Hamiz Awan, Founder and Partner at Plutus21 Capital, discusses Blockchain infrastructure and platforms.
Sramana Mitra: Let’s introduce you to our audience. Tell us a bit about our background as well as about Plutus21 Capital.
Hamiz Awan: I grew up in Pakistan. I spent my entire life there and then moved to the US to go to school. I’ve been involved in a few different entrepreneurial ventures before, but Plutus is my first venture in the investing space. Plutus21 is an alternative asset management. We focus very heavily on Blockchain investments. We focus on infrastructure within Blockchain – protocols, marketplaces, platforms. We try to make sense of those and invest in those.
Sramana Mitra: Where are you operating out of?
Hamiz Awan: Dallas, Texas.
Sramana Mitra: What is the scope of Plutus’ investment from a geographical standpoint?
Hamiz Awan: One of the great things about Blockchain is it’s been a global movement. There really isn’t a center of Blockchain. It’s always been a very global thing. Our investments have no real borders. Some of them don’t even have headquarters. We look for problems that need immediate solving. A lot of times, these problems are outside the US. A lot of the financial infrastructure issues and governance issues are outside the US. Naturally, the user base that we look at is usually outside of the US but the companies are global in nature.

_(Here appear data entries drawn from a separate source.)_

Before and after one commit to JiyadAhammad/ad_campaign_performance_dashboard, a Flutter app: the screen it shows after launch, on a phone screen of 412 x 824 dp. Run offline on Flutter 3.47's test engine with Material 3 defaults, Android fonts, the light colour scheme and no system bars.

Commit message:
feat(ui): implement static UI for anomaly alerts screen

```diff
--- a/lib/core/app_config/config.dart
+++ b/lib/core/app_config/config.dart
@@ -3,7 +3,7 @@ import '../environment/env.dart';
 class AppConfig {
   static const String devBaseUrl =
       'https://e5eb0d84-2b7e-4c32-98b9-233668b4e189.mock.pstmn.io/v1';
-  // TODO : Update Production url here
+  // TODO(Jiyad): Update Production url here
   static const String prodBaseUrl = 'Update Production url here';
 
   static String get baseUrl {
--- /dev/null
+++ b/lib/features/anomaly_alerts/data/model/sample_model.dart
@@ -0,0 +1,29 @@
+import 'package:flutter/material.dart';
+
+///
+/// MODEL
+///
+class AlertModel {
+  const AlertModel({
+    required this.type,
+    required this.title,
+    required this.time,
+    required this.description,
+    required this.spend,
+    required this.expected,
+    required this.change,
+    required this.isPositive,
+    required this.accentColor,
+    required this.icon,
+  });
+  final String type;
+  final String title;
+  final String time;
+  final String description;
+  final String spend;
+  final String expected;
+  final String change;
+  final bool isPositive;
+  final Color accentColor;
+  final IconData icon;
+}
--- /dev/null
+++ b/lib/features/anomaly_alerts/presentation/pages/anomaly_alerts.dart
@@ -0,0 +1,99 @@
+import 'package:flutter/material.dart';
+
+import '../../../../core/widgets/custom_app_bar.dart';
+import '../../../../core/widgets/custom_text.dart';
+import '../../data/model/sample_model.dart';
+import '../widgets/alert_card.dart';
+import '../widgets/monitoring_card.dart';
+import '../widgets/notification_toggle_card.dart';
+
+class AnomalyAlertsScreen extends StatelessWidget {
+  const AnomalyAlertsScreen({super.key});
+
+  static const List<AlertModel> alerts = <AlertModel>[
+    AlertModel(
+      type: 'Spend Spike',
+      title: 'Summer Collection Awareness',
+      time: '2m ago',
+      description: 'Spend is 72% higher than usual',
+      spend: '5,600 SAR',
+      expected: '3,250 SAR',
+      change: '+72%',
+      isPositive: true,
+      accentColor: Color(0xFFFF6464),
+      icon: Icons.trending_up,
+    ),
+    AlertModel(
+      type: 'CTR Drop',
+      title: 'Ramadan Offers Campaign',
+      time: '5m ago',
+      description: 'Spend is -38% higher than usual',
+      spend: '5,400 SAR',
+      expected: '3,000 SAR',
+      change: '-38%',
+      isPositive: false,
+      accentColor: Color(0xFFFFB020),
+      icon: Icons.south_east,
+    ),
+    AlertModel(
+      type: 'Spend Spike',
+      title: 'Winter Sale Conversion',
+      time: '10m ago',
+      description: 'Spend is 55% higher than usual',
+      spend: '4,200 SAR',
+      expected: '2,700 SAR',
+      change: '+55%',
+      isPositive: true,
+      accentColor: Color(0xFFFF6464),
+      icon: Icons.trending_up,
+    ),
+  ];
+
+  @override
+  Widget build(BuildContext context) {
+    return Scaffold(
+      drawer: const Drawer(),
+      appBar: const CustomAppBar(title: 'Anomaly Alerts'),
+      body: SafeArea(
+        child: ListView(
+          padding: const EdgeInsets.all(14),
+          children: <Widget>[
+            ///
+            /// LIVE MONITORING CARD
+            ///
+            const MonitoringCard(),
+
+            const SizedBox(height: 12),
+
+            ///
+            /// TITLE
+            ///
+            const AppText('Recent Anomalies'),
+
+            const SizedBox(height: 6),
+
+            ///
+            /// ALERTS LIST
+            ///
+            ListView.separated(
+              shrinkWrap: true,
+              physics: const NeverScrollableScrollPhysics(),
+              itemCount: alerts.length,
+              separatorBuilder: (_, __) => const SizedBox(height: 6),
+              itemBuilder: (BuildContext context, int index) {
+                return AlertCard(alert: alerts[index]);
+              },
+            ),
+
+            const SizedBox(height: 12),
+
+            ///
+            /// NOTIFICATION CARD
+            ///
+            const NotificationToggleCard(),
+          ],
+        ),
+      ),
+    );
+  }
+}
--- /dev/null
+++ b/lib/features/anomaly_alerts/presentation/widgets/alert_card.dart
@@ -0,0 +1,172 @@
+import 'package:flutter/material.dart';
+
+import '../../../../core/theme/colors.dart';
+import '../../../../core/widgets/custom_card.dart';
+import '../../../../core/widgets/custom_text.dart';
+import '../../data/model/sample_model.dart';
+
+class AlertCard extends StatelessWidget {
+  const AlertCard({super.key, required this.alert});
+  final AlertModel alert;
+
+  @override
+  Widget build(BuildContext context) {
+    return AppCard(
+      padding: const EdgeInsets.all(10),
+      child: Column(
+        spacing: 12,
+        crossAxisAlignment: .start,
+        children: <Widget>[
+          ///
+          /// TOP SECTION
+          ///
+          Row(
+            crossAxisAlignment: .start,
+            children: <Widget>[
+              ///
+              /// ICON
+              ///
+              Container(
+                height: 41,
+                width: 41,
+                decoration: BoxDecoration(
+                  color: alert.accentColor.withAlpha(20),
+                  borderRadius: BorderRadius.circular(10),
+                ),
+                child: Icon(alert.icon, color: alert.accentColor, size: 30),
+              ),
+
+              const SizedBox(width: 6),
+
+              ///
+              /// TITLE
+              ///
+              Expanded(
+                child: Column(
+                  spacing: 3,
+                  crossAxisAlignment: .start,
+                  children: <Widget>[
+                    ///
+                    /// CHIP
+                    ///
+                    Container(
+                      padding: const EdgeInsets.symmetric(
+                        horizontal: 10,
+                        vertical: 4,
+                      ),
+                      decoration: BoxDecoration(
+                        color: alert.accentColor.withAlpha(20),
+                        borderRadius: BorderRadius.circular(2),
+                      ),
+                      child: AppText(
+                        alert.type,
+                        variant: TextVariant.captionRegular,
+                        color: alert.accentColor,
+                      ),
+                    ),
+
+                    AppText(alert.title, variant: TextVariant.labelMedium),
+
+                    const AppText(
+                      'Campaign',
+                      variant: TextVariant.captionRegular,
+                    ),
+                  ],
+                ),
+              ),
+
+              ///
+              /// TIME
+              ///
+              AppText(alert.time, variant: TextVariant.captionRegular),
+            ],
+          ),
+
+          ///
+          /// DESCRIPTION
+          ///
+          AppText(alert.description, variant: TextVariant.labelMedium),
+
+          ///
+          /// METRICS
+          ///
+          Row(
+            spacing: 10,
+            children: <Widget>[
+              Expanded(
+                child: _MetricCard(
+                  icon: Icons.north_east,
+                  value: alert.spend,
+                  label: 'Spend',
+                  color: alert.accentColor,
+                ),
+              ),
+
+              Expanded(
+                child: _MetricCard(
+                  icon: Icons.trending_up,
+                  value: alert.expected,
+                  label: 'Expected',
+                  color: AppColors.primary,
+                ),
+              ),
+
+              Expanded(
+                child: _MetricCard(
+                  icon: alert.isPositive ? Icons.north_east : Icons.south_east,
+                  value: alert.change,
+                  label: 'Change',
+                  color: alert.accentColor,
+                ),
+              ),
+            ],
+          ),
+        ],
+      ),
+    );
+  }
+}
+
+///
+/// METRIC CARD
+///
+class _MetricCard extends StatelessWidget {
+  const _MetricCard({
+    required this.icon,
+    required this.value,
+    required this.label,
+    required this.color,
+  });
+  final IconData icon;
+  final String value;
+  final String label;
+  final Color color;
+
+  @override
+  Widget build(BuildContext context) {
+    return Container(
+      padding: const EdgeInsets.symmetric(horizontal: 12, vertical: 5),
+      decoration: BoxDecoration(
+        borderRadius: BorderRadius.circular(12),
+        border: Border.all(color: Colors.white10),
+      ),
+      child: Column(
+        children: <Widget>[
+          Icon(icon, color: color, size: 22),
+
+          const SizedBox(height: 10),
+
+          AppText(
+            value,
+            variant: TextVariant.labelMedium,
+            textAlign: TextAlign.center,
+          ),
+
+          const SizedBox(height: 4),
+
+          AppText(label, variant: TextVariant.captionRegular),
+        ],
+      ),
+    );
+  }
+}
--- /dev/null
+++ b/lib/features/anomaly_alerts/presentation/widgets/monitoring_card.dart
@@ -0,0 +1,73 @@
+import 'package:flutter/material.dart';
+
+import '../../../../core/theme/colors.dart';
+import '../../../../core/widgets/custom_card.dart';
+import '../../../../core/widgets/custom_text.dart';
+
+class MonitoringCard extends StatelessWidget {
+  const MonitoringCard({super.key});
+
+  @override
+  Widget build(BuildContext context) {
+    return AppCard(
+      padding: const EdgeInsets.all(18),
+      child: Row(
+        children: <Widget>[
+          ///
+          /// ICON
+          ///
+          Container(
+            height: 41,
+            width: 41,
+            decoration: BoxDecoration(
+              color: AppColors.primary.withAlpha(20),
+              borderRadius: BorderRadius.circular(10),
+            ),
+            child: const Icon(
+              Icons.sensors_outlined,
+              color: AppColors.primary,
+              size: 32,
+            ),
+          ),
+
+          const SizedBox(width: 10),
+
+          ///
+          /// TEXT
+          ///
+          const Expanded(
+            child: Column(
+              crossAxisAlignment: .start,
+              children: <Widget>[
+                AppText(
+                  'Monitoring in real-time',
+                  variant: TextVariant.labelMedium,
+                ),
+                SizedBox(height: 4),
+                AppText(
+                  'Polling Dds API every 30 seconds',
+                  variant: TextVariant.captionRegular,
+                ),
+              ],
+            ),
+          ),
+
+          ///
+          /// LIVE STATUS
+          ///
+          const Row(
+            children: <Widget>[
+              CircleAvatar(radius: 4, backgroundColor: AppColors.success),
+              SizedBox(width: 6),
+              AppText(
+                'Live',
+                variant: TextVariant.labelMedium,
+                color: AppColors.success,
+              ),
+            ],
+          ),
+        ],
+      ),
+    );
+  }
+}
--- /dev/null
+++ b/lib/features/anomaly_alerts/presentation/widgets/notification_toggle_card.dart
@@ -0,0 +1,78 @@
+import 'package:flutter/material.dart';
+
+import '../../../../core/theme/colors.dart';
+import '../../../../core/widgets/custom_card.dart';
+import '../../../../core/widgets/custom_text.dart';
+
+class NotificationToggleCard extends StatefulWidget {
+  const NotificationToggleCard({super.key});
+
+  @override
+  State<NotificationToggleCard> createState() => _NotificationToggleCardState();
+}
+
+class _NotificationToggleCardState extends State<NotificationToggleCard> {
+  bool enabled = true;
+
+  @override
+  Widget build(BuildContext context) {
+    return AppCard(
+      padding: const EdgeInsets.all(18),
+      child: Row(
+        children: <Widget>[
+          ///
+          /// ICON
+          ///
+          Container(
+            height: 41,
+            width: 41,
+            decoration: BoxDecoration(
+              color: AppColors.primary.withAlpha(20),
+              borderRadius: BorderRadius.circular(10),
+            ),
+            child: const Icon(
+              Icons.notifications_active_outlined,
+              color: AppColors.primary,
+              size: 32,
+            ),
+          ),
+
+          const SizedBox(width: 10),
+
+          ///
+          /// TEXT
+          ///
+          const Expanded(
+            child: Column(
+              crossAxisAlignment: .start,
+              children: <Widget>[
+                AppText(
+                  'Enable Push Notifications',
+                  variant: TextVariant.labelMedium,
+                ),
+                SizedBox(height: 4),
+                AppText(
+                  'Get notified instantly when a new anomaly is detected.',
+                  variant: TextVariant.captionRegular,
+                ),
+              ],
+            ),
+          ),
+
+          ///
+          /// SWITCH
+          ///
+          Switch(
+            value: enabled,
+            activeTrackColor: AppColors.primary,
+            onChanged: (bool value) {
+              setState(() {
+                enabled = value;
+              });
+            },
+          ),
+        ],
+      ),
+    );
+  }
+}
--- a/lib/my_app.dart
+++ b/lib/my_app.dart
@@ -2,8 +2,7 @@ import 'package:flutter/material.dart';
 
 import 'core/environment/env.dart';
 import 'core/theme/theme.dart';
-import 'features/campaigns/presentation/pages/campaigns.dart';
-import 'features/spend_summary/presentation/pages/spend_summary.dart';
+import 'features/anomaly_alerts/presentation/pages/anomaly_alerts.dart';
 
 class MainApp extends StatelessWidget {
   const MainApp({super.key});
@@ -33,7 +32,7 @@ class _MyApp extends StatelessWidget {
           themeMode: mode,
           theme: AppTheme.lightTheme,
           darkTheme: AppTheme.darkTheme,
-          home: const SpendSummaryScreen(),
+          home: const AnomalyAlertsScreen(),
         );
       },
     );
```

Sramana Mitra: What is the structure of Plutus? Is it structured as a regular venture fund?
Hamiz Awan: We’re an open-ended fund. That’s possible because we’re in Blockchain markets. Largely, we invest in very liquid assets. One of the interesting things about Blockchain-based assets is that a lot of the assets in the space are liquid. They’re not the traditional private equity that you would buy in these early-stage companies. Because we had liquidity on our end, we can do venture-like investing but do it with liquidity. That’s where we’re able to have an open-ended structure.
We do invest in traditional private equity. These companies are structured mostly as special purpose vehicles that are close-ended. For most of our investments, we have an open-ended structure. It looks like a marriage between a hedge fund and a venture fund. We have the liquidity of a hedge fund, but the investing is venture.
Sramana Mitra: Let’s do some case studies. Maybe that would be the best case for us to understand. Pick one or two of your investments and walk us through what they do and how you have invested in those companies.
Hamiz Awan: One of the things that people misunderstand about Blockchain is that the only disruption in Blockchain is how they’re going to disrupt business models. That’s just one part. In my view, there are two separate pieces here. One is the disruption of the business model. Two is the disruption in how capital is being formed.
A lot of these companies are not going down the traditional path of fund-raising. They’re not raising capital from VCs or angel investors. They’re either pre-selling their service or they’re raising money through loyalty programs. Some of them look like a loyalty program. Some of them might look like equity.
It is a little bit more difficult to understand why these assets would have value. Essentially, there is a new part in the capital stack. I have debt, equity, and then digital asset. It’s a whole new piece of how these companies are raising capital. We have to think about it from that perspective.